It plans to eradicate its 4 million-strong population of green iguanas by slaughtering them and selling the meat in the US, where prices for iguana steaks top USD13 a kilogram.
There are few natural predators in the northeastern Caribbean island territories of Puerto Rico and lizards now outnumber humans there. Iguanas are an introduced species. They can grow up to 1.8 metres long and live for 20 years.
One of the flashpoints is Luis Munoz Marin international airport in San Juan. Invasive iguanas, some of them massive, have halted plane landings by romping on the runway. Puerto Rico spends USD80,000 a year exterminating iguanas at the airport.

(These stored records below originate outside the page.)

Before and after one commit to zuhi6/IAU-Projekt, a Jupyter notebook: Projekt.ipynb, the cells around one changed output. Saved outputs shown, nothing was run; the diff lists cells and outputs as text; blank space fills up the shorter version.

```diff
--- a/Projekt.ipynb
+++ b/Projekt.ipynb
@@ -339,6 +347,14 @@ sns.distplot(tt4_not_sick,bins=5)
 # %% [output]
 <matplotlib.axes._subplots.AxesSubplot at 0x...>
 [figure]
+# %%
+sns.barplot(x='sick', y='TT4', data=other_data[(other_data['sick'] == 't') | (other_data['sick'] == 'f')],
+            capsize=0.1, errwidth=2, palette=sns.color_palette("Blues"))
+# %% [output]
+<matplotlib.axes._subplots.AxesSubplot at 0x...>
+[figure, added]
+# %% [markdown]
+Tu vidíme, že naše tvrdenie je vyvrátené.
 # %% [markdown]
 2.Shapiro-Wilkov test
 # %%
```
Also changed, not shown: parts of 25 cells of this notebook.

Iguanas are to Puerto Rico as cane toads are to Australia – in terms of ecological impact, anyway. Cane toads came to Australia in the 1930s but Puerto Rico didn’t see its first iguana in the wild until the 1970s. Since then, the iguanas have bred wildly, taken over airport runways, burrowed under buildings and destroyed foundations.
Killing iguanas for export is seen as a novel, moneymaking solution. Puerto Rico’s Department of Health has approved a plan to train volunteers to capture iguanas alive and bring them to a processing centre for slaughter and export to the US, the Washington Post has reported.
Demand for iguana meat is high in US states with large populations of Latino and Asian immigrants, used to eating lizards.
Puerto Rico occupies a strange position politically, described as an “unincorporated territory of the United States”. It’s not officially a state and the US doesn’t like to use the word colony. Not that it matters much to the iguanas, unless they are planning a coup.
Written by : Peter Needham